Toronto filmmaker Mike Hoolboom’s Panic Bodies is a 70-minute portrait in six parts about life, AIDS, death and memory and our ultimate corporeal betrayal by time, disease and decay. It is not Toy Story 2 . It is, however a profound reverie upon the impermanence of all flesh and the powerful pull of whatever comes after we have shuffled off this mortal coil. Less feature film than collection of found or retrieved objects, Panic Bodies feels like treasure unearthed in a loved one’s attic after the loved one has left. It is the key to the sanctuary of psyche.
Hoolboom’s most recent opus was three years in the creation and is divided into separate pieces of a whole. It begins with Positiv, a monologue about AIDS told on four screens with images from Terminator 2, science films, Michael Jackson and home movies to name a few. Next is A Boy’s Life, which features T.O. performance artist Ed Johnson, Ed’s johnson, the sins of childhood and the possibility of escape through what your priest called self-abuse. Eternity is a film in the form of a letter written to Hoolboom by a friend in New York about the afterlife. And 1+1+1 follows a couple dressing and undressing against a soundtrack wall of industrial noise by Earle Peach. Moucle’s Island is an all-women daydream featuring Viennese filmmaker Moucle Blackout, while the final segment, Passing On, is an elegiac, hypnotically rhythmic look at family history seen through over-exposed film, as if from a great height, or a greater beyond. It is strange and familiar and almost unbearably sad.

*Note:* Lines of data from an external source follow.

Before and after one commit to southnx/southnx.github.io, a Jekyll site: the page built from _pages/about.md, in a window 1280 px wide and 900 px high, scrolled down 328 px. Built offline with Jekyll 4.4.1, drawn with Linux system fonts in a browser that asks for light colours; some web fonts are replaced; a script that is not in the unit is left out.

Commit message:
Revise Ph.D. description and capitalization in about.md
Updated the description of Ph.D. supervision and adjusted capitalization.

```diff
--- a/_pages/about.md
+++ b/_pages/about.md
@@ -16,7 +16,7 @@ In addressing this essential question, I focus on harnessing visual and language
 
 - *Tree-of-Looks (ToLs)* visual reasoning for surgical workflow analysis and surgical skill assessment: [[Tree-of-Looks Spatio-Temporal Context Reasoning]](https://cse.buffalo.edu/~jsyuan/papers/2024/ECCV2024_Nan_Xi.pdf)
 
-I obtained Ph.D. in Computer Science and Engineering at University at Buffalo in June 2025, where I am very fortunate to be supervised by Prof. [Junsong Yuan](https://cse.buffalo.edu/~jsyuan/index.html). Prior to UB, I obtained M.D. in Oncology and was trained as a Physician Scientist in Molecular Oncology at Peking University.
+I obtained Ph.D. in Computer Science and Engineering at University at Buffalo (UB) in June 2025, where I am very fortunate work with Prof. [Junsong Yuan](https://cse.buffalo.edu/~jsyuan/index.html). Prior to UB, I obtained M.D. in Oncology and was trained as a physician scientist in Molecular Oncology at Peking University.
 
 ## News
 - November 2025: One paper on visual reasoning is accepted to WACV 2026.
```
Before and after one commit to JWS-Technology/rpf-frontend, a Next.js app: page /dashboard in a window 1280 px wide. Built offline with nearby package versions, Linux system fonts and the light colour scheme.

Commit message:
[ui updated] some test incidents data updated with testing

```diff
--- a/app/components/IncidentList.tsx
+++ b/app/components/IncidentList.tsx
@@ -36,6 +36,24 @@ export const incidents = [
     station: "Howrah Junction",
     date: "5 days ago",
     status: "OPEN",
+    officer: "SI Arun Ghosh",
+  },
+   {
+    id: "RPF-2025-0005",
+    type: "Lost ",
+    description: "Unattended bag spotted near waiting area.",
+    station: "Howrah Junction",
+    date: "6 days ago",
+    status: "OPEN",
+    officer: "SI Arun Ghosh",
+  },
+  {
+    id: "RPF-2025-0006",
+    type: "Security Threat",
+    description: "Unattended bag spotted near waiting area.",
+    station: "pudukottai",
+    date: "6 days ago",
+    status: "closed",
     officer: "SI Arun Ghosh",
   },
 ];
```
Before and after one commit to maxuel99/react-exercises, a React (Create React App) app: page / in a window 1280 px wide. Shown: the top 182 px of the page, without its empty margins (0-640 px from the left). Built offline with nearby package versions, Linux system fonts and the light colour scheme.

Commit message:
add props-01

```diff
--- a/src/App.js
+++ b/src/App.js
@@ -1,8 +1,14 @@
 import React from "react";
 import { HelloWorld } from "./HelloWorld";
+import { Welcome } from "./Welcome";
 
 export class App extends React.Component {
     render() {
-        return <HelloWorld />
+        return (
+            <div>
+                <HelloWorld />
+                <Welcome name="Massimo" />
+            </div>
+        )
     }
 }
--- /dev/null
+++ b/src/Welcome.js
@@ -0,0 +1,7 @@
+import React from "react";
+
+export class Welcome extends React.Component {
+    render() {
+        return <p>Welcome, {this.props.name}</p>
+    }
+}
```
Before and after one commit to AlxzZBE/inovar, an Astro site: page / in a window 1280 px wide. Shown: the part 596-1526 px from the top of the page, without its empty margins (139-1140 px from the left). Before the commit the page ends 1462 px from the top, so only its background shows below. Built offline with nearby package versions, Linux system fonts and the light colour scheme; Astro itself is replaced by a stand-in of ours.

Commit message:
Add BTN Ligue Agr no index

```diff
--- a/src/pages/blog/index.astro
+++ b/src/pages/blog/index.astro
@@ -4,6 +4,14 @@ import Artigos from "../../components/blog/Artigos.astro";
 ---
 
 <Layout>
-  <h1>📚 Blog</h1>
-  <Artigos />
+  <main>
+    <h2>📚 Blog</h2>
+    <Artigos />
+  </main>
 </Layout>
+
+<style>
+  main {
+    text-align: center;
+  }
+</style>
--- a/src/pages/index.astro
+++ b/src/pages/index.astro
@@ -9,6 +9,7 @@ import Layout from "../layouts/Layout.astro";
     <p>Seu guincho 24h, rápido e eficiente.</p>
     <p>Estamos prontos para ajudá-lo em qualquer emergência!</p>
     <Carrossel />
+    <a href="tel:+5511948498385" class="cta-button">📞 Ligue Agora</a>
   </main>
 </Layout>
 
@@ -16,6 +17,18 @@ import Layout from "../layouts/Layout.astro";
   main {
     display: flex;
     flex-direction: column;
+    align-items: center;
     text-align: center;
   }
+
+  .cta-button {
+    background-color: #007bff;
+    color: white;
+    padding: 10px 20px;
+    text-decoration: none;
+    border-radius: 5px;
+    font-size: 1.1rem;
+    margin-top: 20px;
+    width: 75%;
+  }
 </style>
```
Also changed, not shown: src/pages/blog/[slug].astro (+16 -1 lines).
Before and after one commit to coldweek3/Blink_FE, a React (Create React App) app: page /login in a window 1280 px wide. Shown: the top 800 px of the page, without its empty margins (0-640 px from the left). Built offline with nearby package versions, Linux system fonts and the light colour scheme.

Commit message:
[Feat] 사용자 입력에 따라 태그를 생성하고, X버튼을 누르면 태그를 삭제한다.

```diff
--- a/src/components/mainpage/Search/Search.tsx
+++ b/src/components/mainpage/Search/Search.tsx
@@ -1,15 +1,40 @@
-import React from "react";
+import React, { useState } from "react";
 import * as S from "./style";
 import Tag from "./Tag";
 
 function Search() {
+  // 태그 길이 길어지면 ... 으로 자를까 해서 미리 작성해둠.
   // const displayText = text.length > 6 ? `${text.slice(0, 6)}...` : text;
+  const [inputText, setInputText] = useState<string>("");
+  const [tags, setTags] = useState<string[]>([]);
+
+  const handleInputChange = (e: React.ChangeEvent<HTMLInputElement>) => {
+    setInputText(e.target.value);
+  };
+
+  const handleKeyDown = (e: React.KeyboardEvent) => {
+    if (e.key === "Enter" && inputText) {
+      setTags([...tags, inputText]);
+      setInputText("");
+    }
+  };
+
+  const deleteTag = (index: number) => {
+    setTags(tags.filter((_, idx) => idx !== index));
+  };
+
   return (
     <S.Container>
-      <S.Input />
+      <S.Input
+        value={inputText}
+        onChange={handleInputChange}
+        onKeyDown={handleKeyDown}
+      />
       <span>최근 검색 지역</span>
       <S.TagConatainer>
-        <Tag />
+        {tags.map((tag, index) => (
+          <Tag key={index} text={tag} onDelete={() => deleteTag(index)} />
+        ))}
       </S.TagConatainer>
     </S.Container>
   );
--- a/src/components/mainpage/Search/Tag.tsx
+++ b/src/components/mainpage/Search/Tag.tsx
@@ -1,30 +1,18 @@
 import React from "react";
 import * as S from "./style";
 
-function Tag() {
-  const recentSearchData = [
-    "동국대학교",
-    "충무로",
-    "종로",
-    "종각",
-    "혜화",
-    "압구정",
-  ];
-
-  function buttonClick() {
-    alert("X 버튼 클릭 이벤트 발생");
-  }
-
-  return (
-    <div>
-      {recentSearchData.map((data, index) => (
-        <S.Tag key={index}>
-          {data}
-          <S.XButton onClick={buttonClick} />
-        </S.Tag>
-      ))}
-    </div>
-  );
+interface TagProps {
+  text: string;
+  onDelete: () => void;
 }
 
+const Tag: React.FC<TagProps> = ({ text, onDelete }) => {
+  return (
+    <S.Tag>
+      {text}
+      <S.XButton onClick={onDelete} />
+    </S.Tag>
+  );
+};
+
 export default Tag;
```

Panic Bodies can make for some heavy emotional sledding and might drive those unused to experimental filmmaking to the wall. But those willing to be carried by it will find the experience fulfilling, fraught with identification and quite unforgettable which might explain why such a theoretically difficult piece won the Telefilm prize for best Canadian feature at the last Festival of New Cinema and New Media here. Great art will out, regardless of content.
Hoolboom isn’t modest about Panic Bodies. He isn’t boastful about it, either. Speaking from his home in Toronto this week, he seems to regard the work as an extension of himself, something he does because he has to. It is who he is right now, in the way that earlier short and medium-length films like Frank’s Cock, Kanada and Valentine’s Day were him in the early 1990s.
“The film represents a lot of work over a lot of time. it was made cheaply, with portraits of people and parts of my life. It’s like a deep and intimate talk between friends before going off to our own solitudes. For me, it’s a way to reconfigure the world and find a shape to everyday life.”
Hoolboom slips into the mystic when he explains that “the finished film exists before I make it. The journey as a filmmaker is to find the place where it is. The piece has inclinations and rhythms of its own. You have to listen to find them. Listening is central.”
He says Panic Bodies and his life in general have been “scrambled together by a combination of doing seminars, getting grants, writing books and living in a rent-controlled apartment,” and cheerfully admits his film isn’t likely to open widely in the multiplexes of the country any time soon. “It’s feature-length but not a feature filmï¿½there’s no narrative trajectory. It’s hard to carry around something long, ‘difficult’ and ‘experimental.’ To the extent that I can do it, I become my own distribution company, sending out duplicates to festivals and taking the film places. It’s trundling out into the marketplace at its own steam. One imagines that movies are fixed objects, but I’ve found that it looks different in different places. In experimental festivals it looks mainstream, yet at conventional festivals it seems transgressive. Film itself is interesting. It’s a living, breathing thing. Our experience of watching is really watching the process of film dying.”